AVAILABLE DATA
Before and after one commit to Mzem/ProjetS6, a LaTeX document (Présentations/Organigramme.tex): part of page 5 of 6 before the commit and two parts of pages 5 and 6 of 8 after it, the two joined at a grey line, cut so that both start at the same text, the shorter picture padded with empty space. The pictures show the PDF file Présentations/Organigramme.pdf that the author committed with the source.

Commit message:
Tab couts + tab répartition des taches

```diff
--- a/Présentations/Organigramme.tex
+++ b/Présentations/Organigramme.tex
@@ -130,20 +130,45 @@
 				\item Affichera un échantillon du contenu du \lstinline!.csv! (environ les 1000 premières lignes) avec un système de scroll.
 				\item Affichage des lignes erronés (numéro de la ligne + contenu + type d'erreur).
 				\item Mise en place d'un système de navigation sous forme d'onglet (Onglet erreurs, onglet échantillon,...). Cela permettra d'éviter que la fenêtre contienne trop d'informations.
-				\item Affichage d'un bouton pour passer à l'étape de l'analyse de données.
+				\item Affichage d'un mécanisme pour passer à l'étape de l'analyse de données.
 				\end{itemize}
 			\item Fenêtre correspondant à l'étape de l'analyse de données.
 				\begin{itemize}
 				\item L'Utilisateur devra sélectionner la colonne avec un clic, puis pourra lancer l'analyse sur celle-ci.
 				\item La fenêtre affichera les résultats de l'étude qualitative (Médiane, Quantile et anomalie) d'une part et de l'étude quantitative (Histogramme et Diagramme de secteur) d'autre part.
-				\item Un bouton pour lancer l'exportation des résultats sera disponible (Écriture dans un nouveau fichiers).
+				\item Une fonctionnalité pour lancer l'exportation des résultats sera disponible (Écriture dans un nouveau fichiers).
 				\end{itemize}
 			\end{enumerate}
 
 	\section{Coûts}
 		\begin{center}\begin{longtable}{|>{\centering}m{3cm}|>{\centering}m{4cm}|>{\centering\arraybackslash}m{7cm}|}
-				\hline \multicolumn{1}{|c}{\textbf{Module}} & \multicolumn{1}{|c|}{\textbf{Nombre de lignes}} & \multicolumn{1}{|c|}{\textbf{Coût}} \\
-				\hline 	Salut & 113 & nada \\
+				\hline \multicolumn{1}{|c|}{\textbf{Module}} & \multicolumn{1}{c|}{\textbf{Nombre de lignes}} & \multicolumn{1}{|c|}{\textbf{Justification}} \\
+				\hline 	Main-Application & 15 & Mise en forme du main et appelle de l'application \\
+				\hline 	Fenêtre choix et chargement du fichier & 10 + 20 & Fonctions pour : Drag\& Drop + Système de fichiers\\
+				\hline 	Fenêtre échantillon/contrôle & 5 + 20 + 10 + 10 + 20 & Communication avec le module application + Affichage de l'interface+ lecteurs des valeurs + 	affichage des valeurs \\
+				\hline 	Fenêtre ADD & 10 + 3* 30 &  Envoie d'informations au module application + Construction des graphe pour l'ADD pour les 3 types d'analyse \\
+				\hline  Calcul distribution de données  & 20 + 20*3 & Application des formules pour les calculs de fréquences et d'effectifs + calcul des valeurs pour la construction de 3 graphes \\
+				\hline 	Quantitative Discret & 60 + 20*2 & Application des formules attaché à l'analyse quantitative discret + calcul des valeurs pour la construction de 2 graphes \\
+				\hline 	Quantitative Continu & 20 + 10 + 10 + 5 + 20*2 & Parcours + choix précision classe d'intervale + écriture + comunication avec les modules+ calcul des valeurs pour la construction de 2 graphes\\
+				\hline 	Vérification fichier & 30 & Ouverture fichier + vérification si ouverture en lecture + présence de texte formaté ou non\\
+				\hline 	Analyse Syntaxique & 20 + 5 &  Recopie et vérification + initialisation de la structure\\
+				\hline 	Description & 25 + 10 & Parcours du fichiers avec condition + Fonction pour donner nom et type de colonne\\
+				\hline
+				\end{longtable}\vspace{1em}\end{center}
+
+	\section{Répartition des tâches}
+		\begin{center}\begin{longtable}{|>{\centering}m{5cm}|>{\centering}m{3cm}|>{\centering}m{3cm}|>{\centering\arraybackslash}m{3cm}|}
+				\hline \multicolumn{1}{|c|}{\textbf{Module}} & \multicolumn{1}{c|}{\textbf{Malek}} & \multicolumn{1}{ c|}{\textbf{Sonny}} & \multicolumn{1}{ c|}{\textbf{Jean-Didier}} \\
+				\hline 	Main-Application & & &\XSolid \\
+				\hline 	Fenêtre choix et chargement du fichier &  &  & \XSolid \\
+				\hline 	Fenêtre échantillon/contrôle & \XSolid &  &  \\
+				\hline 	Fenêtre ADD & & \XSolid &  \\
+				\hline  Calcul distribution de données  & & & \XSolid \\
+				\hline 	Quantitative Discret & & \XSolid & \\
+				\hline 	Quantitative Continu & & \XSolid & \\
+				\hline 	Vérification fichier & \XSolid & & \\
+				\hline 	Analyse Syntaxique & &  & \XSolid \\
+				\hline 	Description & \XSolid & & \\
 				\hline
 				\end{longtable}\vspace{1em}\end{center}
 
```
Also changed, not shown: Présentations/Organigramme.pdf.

...

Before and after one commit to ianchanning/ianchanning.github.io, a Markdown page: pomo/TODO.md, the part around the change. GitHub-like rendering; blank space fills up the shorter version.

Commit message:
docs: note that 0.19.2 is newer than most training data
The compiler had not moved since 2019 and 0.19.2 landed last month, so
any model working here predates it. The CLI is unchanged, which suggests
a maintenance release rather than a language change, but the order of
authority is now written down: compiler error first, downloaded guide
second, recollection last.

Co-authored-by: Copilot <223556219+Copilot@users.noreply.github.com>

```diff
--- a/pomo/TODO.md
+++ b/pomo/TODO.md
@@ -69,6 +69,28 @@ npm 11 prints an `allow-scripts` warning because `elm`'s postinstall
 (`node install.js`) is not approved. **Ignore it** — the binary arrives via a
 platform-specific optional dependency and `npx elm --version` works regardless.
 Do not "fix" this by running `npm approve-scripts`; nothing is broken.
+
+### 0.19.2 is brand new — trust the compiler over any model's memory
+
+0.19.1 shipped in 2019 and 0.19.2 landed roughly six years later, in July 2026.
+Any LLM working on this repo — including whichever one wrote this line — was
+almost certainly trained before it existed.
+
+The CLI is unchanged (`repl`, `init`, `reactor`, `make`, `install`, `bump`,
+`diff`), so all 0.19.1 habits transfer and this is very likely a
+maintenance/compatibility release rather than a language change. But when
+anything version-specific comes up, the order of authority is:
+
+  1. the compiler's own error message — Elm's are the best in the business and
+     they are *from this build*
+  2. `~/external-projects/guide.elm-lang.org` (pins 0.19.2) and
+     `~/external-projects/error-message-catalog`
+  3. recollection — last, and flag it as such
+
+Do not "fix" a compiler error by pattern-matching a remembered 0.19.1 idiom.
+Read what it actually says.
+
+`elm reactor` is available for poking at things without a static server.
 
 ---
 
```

==

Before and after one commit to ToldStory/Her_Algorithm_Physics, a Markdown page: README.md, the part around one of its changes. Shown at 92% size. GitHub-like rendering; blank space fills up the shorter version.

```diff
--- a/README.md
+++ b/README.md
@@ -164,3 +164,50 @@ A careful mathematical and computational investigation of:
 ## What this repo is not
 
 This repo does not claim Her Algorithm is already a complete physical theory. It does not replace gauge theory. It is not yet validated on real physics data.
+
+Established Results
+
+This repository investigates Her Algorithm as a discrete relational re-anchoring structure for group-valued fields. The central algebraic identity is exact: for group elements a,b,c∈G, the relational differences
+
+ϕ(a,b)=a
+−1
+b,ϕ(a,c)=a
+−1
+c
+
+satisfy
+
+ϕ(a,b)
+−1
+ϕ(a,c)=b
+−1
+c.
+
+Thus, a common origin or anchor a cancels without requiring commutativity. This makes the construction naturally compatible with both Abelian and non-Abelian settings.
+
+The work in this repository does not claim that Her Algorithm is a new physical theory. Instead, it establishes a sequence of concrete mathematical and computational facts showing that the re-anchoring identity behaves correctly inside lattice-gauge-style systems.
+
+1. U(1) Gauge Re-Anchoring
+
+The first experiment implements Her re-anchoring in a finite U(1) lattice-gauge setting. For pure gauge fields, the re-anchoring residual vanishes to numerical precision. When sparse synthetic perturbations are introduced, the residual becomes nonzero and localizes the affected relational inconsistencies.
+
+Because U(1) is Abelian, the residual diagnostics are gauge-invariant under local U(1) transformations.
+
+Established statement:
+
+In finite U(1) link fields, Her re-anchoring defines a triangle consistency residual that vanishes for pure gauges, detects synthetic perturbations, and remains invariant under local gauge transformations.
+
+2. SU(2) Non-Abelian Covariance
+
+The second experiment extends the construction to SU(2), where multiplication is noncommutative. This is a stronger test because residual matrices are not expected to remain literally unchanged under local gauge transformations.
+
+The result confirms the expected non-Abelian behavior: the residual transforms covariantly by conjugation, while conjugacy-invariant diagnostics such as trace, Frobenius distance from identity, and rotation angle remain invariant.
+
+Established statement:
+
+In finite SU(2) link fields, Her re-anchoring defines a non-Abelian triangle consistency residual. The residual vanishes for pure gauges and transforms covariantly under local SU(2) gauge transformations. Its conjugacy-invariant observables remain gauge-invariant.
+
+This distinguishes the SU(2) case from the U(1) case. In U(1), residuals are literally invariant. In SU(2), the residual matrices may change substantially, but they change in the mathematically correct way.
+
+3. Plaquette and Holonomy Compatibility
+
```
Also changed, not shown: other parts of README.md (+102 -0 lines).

WORK TO BE COMPLETED
Extract from the material all lines containing the string "defines".

SOLUTION FOR THIS PROBLEM
+In finite U(1) link fields, Her re-anchoring defines a triangle consistency residual that vanishes for pure gauges, detects synthetic perturbations, and remains invariant under local gauge transformations.
+In finite SU(2) link fields, Her re-anchoring defines a non-Abelian triangle consistency residual. The residual vanishes for pure gauges and transforms covariantly under local SU(2) gauge transformations. Its conjugacy-invariant observables remain gauge-invariant.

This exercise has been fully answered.